winning 6 conference titles. He finished his career at LSU 1923-1927,
going 23-19-3 for a career total of 128-54-8.
The star player this season was All-Southern fullback Humphrey Foy.
are the teams closest to making this top 25. 4-0 Arizona State was too far removed from major college football to consider.
like #25 Auburn, only beat 3-3-1 Clemson by a touchdown. Their best
wins came over 4-2 Texas A&M and 5-2 Tulane. They lost 27-0 at #17
Vanderbilt in their finale.
6-2 Texas took
their losses by 68-0 at #9 Chicago, ouch!, and 0-4 to #18 Haskell at
home, much better. They won the rest of their games in routs, including
34-6 over 4-2 Texas A&M in their finale.
Penn State 6-4
6-4 Penn State
lost to #1 Penn, #2 Yale, #10 Pitt, and #16 Navy. All of their wins
were shutouts and came by more than a touchdown, including an 11-0
victory over 8-3-1 Dickinson, who tied #16 Navy. PSU's loss at #1 Penn
was by just 6 points, and I think PSU was probably top 25 power-wise.
Colgate lost 17-0 to #23 Cornell, and their tie came to a professional
team, so they were actually 8-1 against colleges. Their one big win
came 11-0 at 6-3 Syracuse (covered next). They had one weak performance
other than their loss, a 6-0 win at 3-7-1 Williams.
was coached by Hall of Famer Frank "Buck" O' Neill (pictured), who at
played at end for Williams 1899-1901. He went 18-8-2 at Colgate in 1902
and 1904-1905, then made his fame at Syracuse in 3 stints 1906-1919,
going 52-19-6 in 8 seasons there. He wrapped up his career at lowly
Columbia, going a decent 11-14 there 1920-1922, managing a winning
season in his last year. Overall he was 81-41-8.

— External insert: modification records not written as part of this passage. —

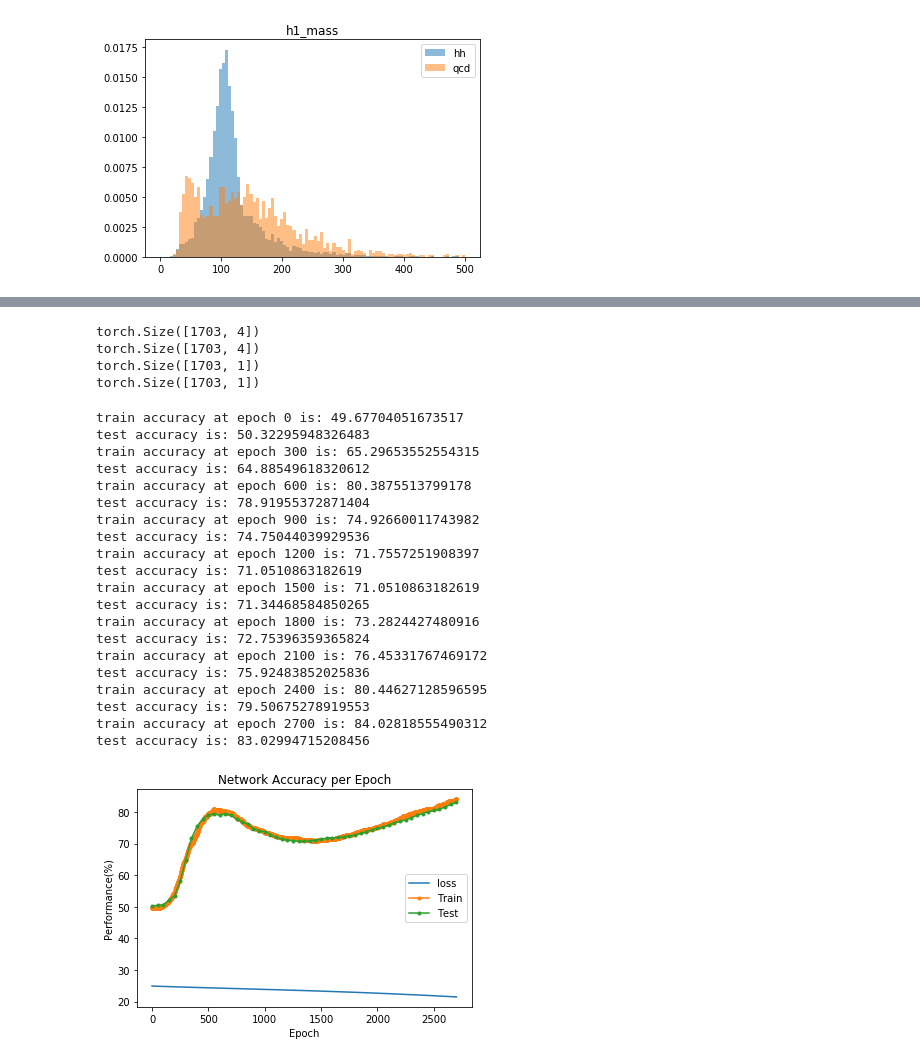
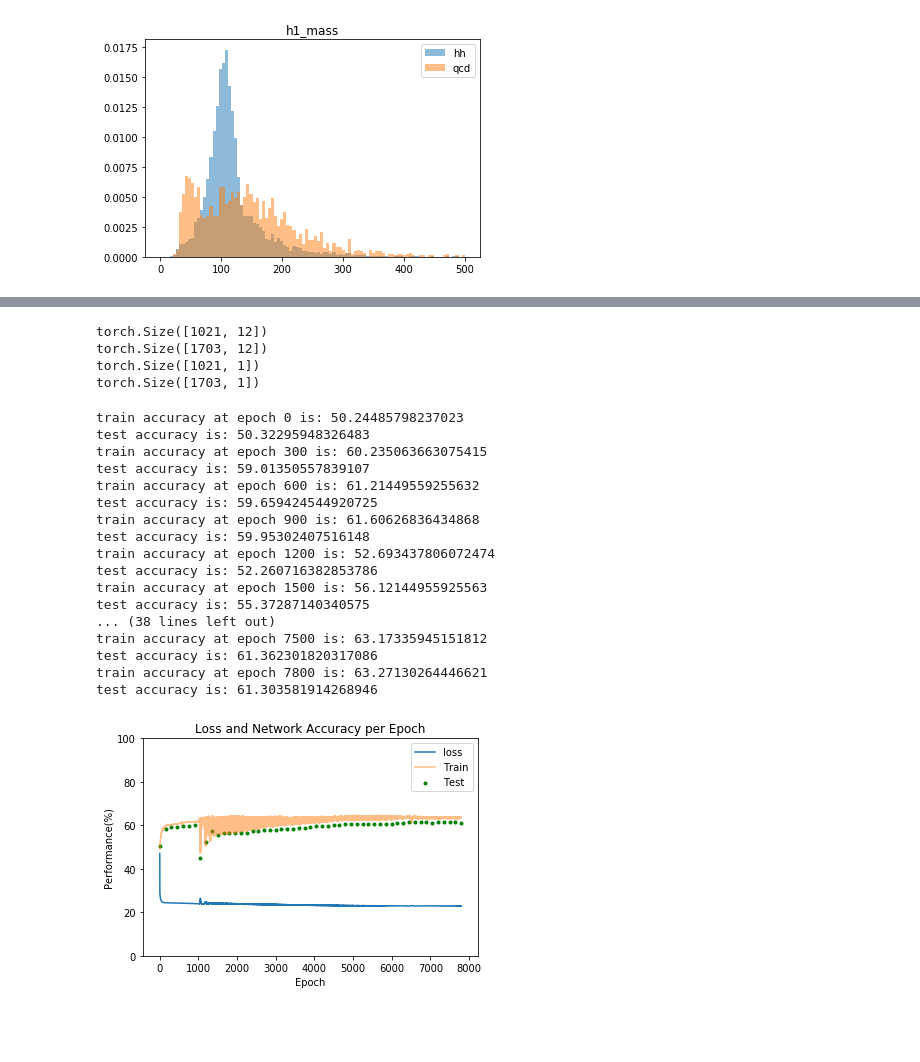
Before and after one commit to neu-physics/dihiggsMLProject, a Jupyter notebook: NeuralNetworking/PytorchNetwork.ipynb, the cells around one changed output, grey strips where cells are left out. Cells and saved outputs as stored; diff of their text form; code cells hidden in the pictures; blank space fills up the shorter version.

```diff
--- a/NeuralNetworking/PytorchNetwork.ipynb
+++ b/NeuralNetworking/PytorchNetwork.ipynb
@@ -17,10 +17,10 @@ hh_raw.head()
 print(len(hh_raw), "rows of dihiggs data")
 
 # Make higgs and qcd sets from raw data
-hh_all = hh_raw[['h1_mass', 'h2_mass', 'deltaR(h1 jets)', 'deltaR(h2 jets)']]
-qcd = qcd_raw[['h1_mass', 'h2_mass', 'deltaR(h1 jets)', 'deltaR(h2 jets)']]
-# hh_all = hh_raw[['h1_mass', 'deltaR(h1 jets)', 'deltaR(h2 jets)']]
-# qcd = qcd_raw[['h1_mass', 'deltaR(h1 jets)', 'deltaR(h2 jets)']]
+hh_all = hh_raw[['h1_mass', 'h2_mass', 'deltaR(h1 jets)', 'deltaR(h2 jets)', 'jet1_pz', 'jet2_pz', 'jet3_pz', 'jet4_pz', 'jet1_energy', 'jet2_energy', 'jet3_energy', 'jet4_energy']]
+qcd = qcd_raw[['h1_mass', 'h2_mass', 'deltaR(h1 jets)', 'deltaR(h2 jets)', 'jet1_pz', 'jet2_pz', 'jet3_pz', 'jet4_pz', 'jet1_energy', 'jet2_energy', 'jet3_energy', 'jet4_energy']]
+# hh_all = hh_raw[['deltaR(h1 jets)', 'deltaR(h2 jets)']]
+# qcd = qcd_raw[['deltaR(h1 jets)', 'deltaR(h2 jets)']]
 n_factors = np.shape(hh_all)[1]
 print(n_factors)
 
@@ -128,6 +138,6 @@ print(all_data[:6])
 # %%
 # TODO: Train-Test split
-train_data, test_data, train_labels, test_labels = train_test_split(all_data, all_labels, train_size=0.5, test_size=0.5, random_state=42)
+train_data, test_data, train_labels, test_labels = train_test_split(all_data, all_labels, train_size=0.3, test_size=0.5, random_state=42)
 # print(len(train_data))
 # print(train_data)
 # print(train_data.shape)
@@ -144,36 +154,35 @@ print(test_data.shape)
 print(train_labels.shape)
 print(test_labels.shape)
 # %% [output]
-torch.Size([1703, 4])
-torch.Size([1703, 4])
+torch.Size([1021, 12])
+torch.Size([1703, 12])
+torch.Size([1021, 1])
 torch.Size([1703, 1])
-torch.Size([1703, 1])
 # %%
-learnRate = 0.001
-np.random.seed(0)
-model = Network([n_factors, 3, 1])
-model.train(train_data, train_labels, 2701, learnRate, 0, True, test_data, test_labels)
+learnRate = 0.02
+np.random.seed(234)
+node_list = [n_factors, 76, 76, 1]
+old_model = Network(node_list)
+model = Network(node_list, old_model.w_initial, old_model.b_initial)
+model.train(train_data, train_labels, 7801, learnRate, 0, True, test_data, test_labels)
 # %% [output]
-train accuracy at epoch 0 is: 49.67704051673517
+train accuracy at epoch 0 is: 50.24485798237023
 test accuracy is: 50.32295948326483
-train accuracy at epoch 300 is: 65.29653552554315
-test accuracy is: 64.88549618320612
-train accuracy at epoch 600 is: 80.3875513799178
-test accuracy is: 78.91955372871404
-train accuracy at epoch 900 is: 74.92660011743982
-test accuracy is: 74.75044039929536
-train accuracy at epoch 1200 is: 71.7557251908397
-test accuracy is: 71.0510863182619
-train accuracy at epoch 1500 is: 71.0510863182619
-test accuracy is: 71.34468584850265
-train accuracy at epoch 1800 is: 73.2824427480916
-test accuracy is: 72.75396359365824
-train accuracy at epoch 2100 is: 76.45331767469172
-test accuracy is: 75.92483852025836
-train accuracy at epoch 2400 is: 80.44627128596595
-test accuracy is: 79.50675278919553
-train accuracy at epoch 2700 is: 84.02818555490312
-test accuracy is: 83.02994715208456
+train accuracy at epoch 300 is: 60.235063663075415
+test accuracy is: 59.01350557839107
+train accuracy at epoch 600 is: 61.21449559255632
+test accuracy is: 59.659424544920725
+train accuracy at epoch 900 is: 61.60626836434868
+test accuracy is: 59.95302407516148
+train accuracy at epoch 1200 is: 52.693437806072474
+test accuracy is: 52.260716382853786
+train accuracy at epoch 1500 is: 56.12144955925563
+test accuracy is: 55.37287140340575
+... (38 lines left out)
+train accuracy at epoch 7500 is: 63.17335945151812
+test accuracy is: 61.362301820317086
+train accuracy at epoch 7800 is: 63.27130264446621
+test accuracy is: 61.303581914268946
 # %%
 # testout = model.get_output().numpy()
 # testout[testout>.5] = 1
@@ -188,15 +197,16 @@ test accuracy is: 83.02994715208456
 # %%
 # print(model.losses)
 plt.plot(model.losses, label="loss")
-plt.plot(model.train_accuracies, label="Train", marker=".")
-plt.plot(model.test_num, model.test_accuracies, label="Test", marker=".")
+plt.plot(model.train_accuracies, label="Train", alpha=0.5)
+plt.scatter(model.test_num, model.test_accuracies, label="Test", marker=".", color="green")
 plt.xlabel("Epoch")
 plt.ylabel("Performance(%)")
-plt.title("Network Accuracy per Epoch")
+plt.title("Loss and Network Accuracy per Epoch")
 plt.legend()
+plt.ylim(0,100)
 plt.show()
 # %% [output]
-[figure, old version]
+[figure, new version]
 # %%
 plt.plot(model.losses)
 # %% [output]
```
Also changed, not shown: parts of 15 cells of this notebook, 2 other files.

Syracuse took their losses to #2 Yale, #7 Army, and 8-1-1 Colgate
(covered above). Syracuse did not beat a good team, but they rolled up
huge scores, including a 144-0 demolishing of Manhattan.
Dickinson took their losses to #7 Army, #8 Princeton, and 6-4 Penn
State (covered above). They didn't beat anyone good, and posted a pair
of poor performances, but they did pull off a huge tie at #16 Navy.
was located in Carlisle, Pennsylvania, and often scrimmaged with the
neighboring Carlisle Indians. Dickinson was never quite top 25 caliber:
this is as close as they ever got. The coach was Forrest Craver
(pictured), who had played at end for Dickinson 1895-1898. As coach he
was 21-18-6 over 5 seasons, 1904 and 1918-1921. He taught math, Latin,
and physical education at Dickinson for decades.
2) Yale 10-1
3) Michigan 10-0
4) Minnesota 13-0
5) Dartmouth 7-0-1
6) Harvard 7-2-1
7) Army 7-2
8) Princeton 8-2
9) Chicago 10-1-1
10) Pittsburgh 10-0
12) Carlisle 10-2
13) Columbia 7-3
14) Lafayette 8-2
16) Navy 7-2-1
17) Vanderbilt 9-0
18) Haskell 8-1
19) Georgetown 7-1
20) Northwestern 8-2
21) Illinois 9-2-1
22) Nebraska 9-3
23) Cornell 7-3
24) Wisconsin 5-3
25) Auburn 6-0
Penn State 6-4